● **WHAT YOU SHOULD DO**
Go through the records and set each one down exactly, skipping any picture.

● **EXCERPTED RECORDS**
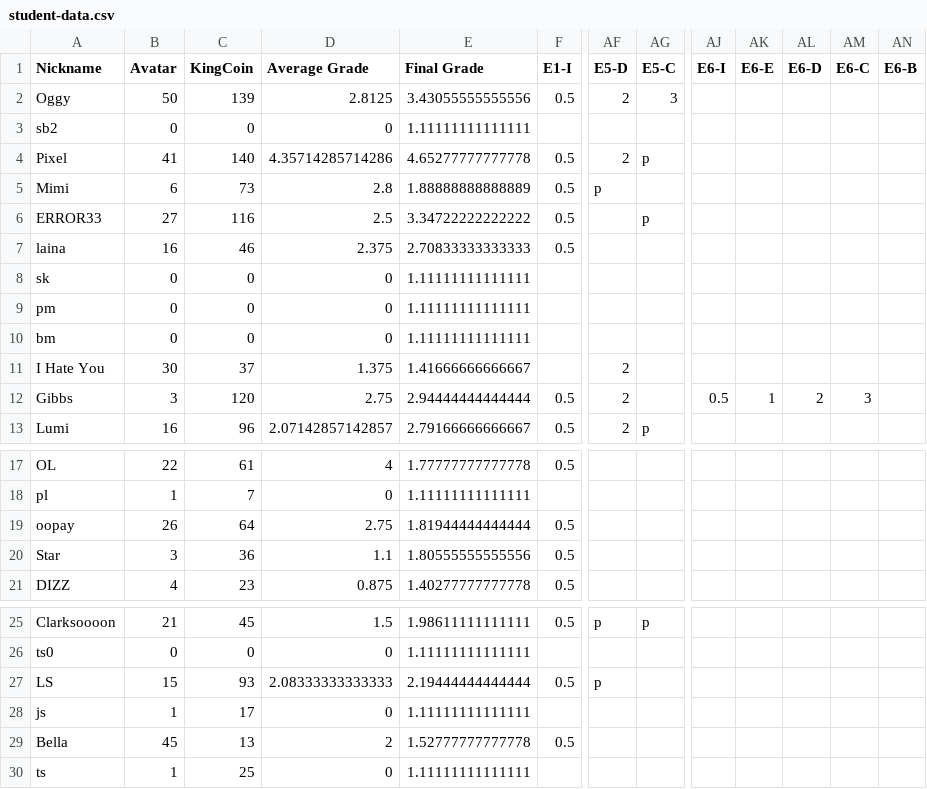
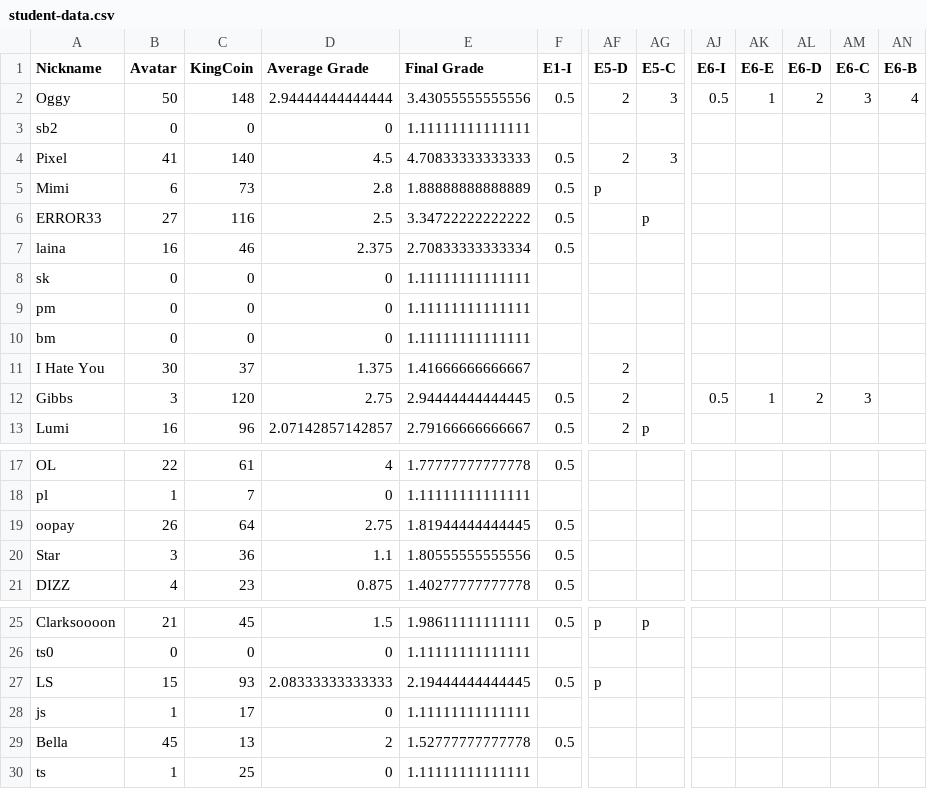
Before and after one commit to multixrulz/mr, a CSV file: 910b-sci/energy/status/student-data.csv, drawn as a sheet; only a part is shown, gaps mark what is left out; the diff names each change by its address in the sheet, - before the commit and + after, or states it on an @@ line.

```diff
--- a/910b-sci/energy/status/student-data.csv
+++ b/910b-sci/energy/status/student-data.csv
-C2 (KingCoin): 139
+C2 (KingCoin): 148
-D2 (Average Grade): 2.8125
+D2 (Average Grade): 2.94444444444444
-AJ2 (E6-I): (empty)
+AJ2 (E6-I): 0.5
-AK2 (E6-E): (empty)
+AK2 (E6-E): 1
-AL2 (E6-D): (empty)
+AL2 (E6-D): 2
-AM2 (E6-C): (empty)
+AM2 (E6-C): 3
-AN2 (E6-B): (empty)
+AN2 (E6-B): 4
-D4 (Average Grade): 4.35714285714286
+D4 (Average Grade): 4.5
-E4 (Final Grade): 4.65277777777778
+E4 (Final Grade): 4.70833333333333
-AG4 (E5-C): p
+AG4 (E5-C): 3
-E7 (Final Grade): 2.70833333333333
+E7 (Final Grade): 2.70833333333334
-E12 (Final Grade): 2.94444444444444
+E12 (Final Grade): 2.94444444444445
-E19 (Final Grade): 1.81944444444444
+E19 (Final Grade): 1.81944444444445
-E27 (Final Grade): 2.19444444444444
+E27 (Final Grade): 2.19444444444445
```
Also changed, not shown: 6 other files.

● **EXERCISE SOLUTION**
Before and after one commit to multixrulz/mr, a CSV file: 910b-sci/energy/status/student-data.csv, drawn as a sheet; only a part is shown, gaps mark what is left out; the diff names each change by its address in the sheet, - before the commit and + after, or states it on an @@ line.

```diff
--- a/910b-sci/energy/status/student-data.csv
+++ b/910b-sci/energy/status/student-data.csv
-C2 (KingCoin): 139
+C2 (KingCoin): 148
-D2 (Average Grade): 2.8125
+D2 (Average Grade): 2.94444444444444
-AJ2 (E6-I): (empty)
+AJ2 (E6-I): 0.5
-AK2 (E6-E): (empty)
+AK2 (E6-E): 1
-AL2 (E6-D): (empty)
+AL2 (E6-D): 2
-AM2 (E6-C): (empty)
+AM2 (E6-C): 3
-AN2 (E6-B): (empty)
+AN2 (E6-B): 4
-D4 (Average Grade): 4.35714285714286
+D4 (Average Grade): 4.5
-E4 (Final Grade): 4.65277777777778
+E4 (Final Grade): 4.70833333333333
-AG4 (E5-C): p
+AG4 (E5-C): 3
-E7 (Final Grade): 2.70833333333333
+E7 (Final Grade): 2.70833333333334
-E12 (Final Grade): 2.94444444444444
+E12 (Final Grade): 2.94444444444445
-E19 (Final Grade): 1.81944444444444
+E19 (Final Grade): 1.81944444444445
-E27 (Final Grade): 2.19444444444444
+E27 (Final Grade): 2.19444444444445
```
Also changed, not shown: 6 other files.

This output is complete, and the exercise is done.